┌──
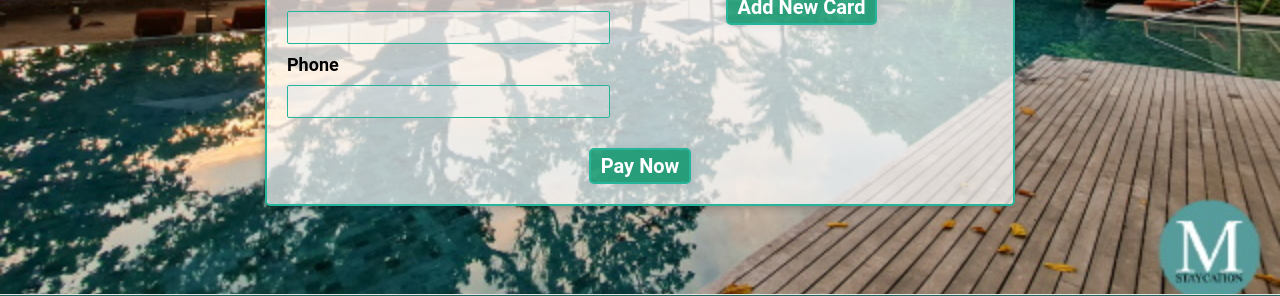
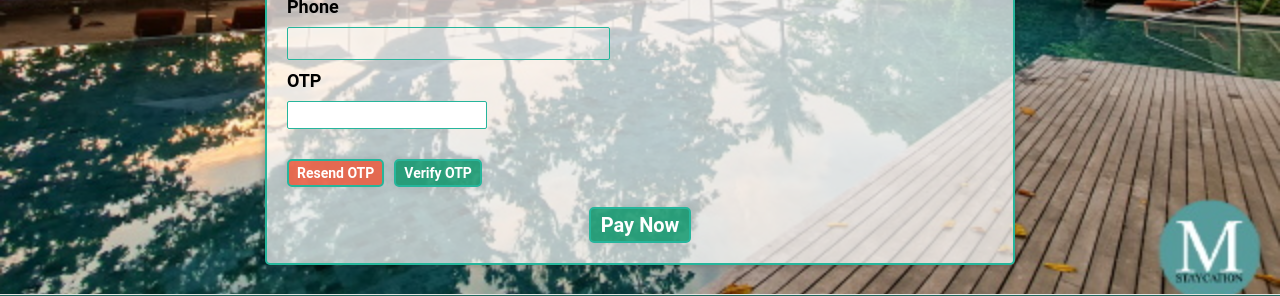
Before and after one commit to cynos28/Hotel-Reservation-system, a React (Create React App) app in the folder client/: page /add-payment in a window 1280 px wide. Shown: the part 571-867 px from the top of the page. Built offline with nearby package versions, Linux system fonts and the light colour scheme; no server answers.

Commit message:
OTP css styling

```diff
--- a/client/src/pages/Payments/AddPayment/index.js
+++ b/client/src/pages/Payments/AddPayment/index.js
@@ -14,8 +14,6 @@ function AddPayment() {
   const navigate = useNavigate();
   const location = useLocation();
   const currentPath = location.pathname;
-
-  // const { bookingId } = useParams();
 
   const { user } = useSelector((state) => state.auth);
   const { type, total } = useSelector((state) => state.payment);
@@ -101,6 +99,9 @@ function AddPayment() {
   const onNavigateToAddCard = () => {
     navigate(`/add-card`);
   };
+  const handleVerifyOTP = () => {};
+
+  const handleResendOTP = () => {};
 
   return (
     <div>
@@ -151,6 +152,29 @@ function AddPayment() {
                   title="Please enter a 10-digit phone number"
                 />
                 <br />
+                <label className="payment_lable">OTP</label>
+                <br />
+                <input
+                  className="payment_input"
+                  type="text"
+                  name="otp"
+                  maxLength={6}
+                />
+                <br />
+                <button
+                  className="resend_otp_btn"
+                  type="button"
+                  onClick={handleResendOTP}
+                >
+                  Resend OTP
+                </button>
+                <button
+                  className="verify_otp_btn"
+                  type="button"
+                  onClick={handleVerifyOTP}
+                >
+                  Verify OTP
+                </button>
               </div>
               <div className="payment_form_pay_left">
                 <h4 className="card_topic">Booking Details..</h4>
--- a/client/src/pages/Payments/AddPayment/styles.css
+++ b/client/src/pages/Payments/AddPayment/styles.css
@@ -134,3 +134,57 @@ input[type="number"] {
   width: 100%;
   height: 175px;
 }
+
+.payment_input[type="text"][name="otp"] {
+  width: 200px;
+  font-size: 14px;
+}
+.verify_otp_btn {
+  background-color: #019365c7;
+  border: 2px solid #26b59b;
+  color: white;
+  font-size: 20px;
+  font-weight: bold;
+  margin: auto;
+  margin-top: 20px;
+  justify-content: center;
+  border-radius: 5px;
+  cursor: pointer;
+  text-transform: capitalize;
+  text-decoration: none;
+  box-shadow: 0 0 10px rgba(0, 0, 0, 0.1);
+  padding: 4px 10px;
+  margin-left: 10px;
+}
+.verify_otp_btn:hover {
+  background-color: white;
+  border: 2px solid #26b59b;
+  color: #015a1cd9;
+}
+
+.resend_otp_btn {
+  background-color: #eb5c40dd;
+  border: 2px solid #26b59b;
+  color: white;
+  font-size: 20px;
+  font-weight: bold;
+  margin: auto;
+  margin-top: 20px;
+  justify-content: center;
+  border-radius: 5px;
+  cursor: pointer;
+  text-transform: capitalize;
+  text-decoration: none;
+  box-shadow: 0 0 10px rgba(0, 0, 0, 0.1);
+  padding: 4px 10px;
+}
+.resend_otp_btn:hover {
+  background-color: white;
+  border: 2px solid #26b59b;
+  color: #015a1cd9;
+}
+.verify_otp_btn,
+.resend_otp_btn {
+  font-size: 14px;
+  padding: 4px 8px;
+}
```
└──
Please leave the images out and retype the rest of the material exactly.

Before and after one commit to cynos28/Hotel-Reservation-system, a React (Create React App) app in the folder client/: page /add-payment in a window 1280 px wide. Shown: the part 571-867 px from the top of the page. Built offline with nearby package versions, Linux system fonts and the light colour scheme; no server answers.

Commit message:
OTP css styling

```diff
--- a/client/src/pages/Payments/AddPayment/index.js
+++ b/client/src/pages/Payments/AddPayment/index.js
@@ -14,8 +14,6 @@ function AddPayment() {
   const navigate = useNavigate();
   const location = useLocation();
   const currentPath = location.pathname;
-
-  // const { bookingId } = useParams();
 
   const { user } = useSelector((state) => state.auth);
   const { type, total } = useSelector((state) => state.payment);
@@ -101,6 +99,9 @@ function AddPayment() {
   const onNavigateToAddCard = () => {
     navigate(`/add-card`);
   };
+  const handleVerifyOTP = () => {};
+
+  const handleResendOTP = () => {};
 
   return (
     <div>
@@ -151,6 +152,29 @@ function AddPayment() {
                   title="Please enter a 10-digit phone number"
                 />
                 <br />
+                <label className="payment_lable">OTP</label>
+                <br />
+                <input
+                  className="payment_input"
+                  type="text"
+                  name="otp"
+                  maxLength={6}
+                />
+                <br />
+                <button
+                  className="resend_otp_btn"
+                  type="button"
+                  onClick={handleResendOTP}
+                >
+                  Resend OTP
+                </button>
+                <button
+                  className="verify_otp_btn"
+                  type="button"
+                  onClick={handleVerifyOTP}
+                >
+                  Verify OTP
+                </button>
               </div>
               <div className="payment_form_pay_left">
                 <h4 className="card_topic">Booking Details..</h4>
--- a/client/src/pages/Payments/AddPayment/styles.css
+++ b/client/src/pages/Payments/AddPayment/styles.css
@@ -134,3 +134,57 @@ input[type="number"] {
   width: 100%;
   height: 175px;
 }
+
+.payment_input[type="text"][name="otp"] {
+  width: 200px;
+  font-size: 14px;
+}
+.verify_otp_btn {
+  background-color: #019365c7;
+  border: 2px solid #26b59b;
+  color: white;
+  font-size: 20px;
+  font-weight: bold;
+  margin: auto;
+  margin-top: 20px;
+  justify-content: center;
+  border-radius: 5px;
+  cursor: pointer;
+  text-transform: capitalize;
+  text-decoration: none;
+  box-shadow: 0 0 10px rgba(0, 0, 0, 0.1);
+  padding: 4px 10px;
+  margin-left: 10px;
+}
+.verify_otp_btn:hover {
+  background-color: white;
+  border: 2px solid #26b59b;
+  color: #015a1cd9;
+}
+
+.resend_otp_btn {
+  background-color: #eb5c40dd;
+  border: 2px solid #26b59b;
+  color: white;
+  font-size: 20px;
+  font-weight: bold;
+  margin: auto;
+  margin-top: 20px;
+  justify-content: center;
+  border-radius: 5px;
+  cursor: pointer;
+  text-transform: capitalize;
+  text-decoration: none;
+  box-shadow: 0 0 10px rgba(0, 0, 0, 0.1);
+  padding: 4px 10px;
+}
+.resend_otp_btn:hover {
+  background-color: white;
+  border: 2px solid #26b59b;
+  color: #015a1cd9;
+}
+.verify_otp_btn,
+.resend_otp_btn {
+  font-size: 14px;
+  padding: 4px 8px;
+}
```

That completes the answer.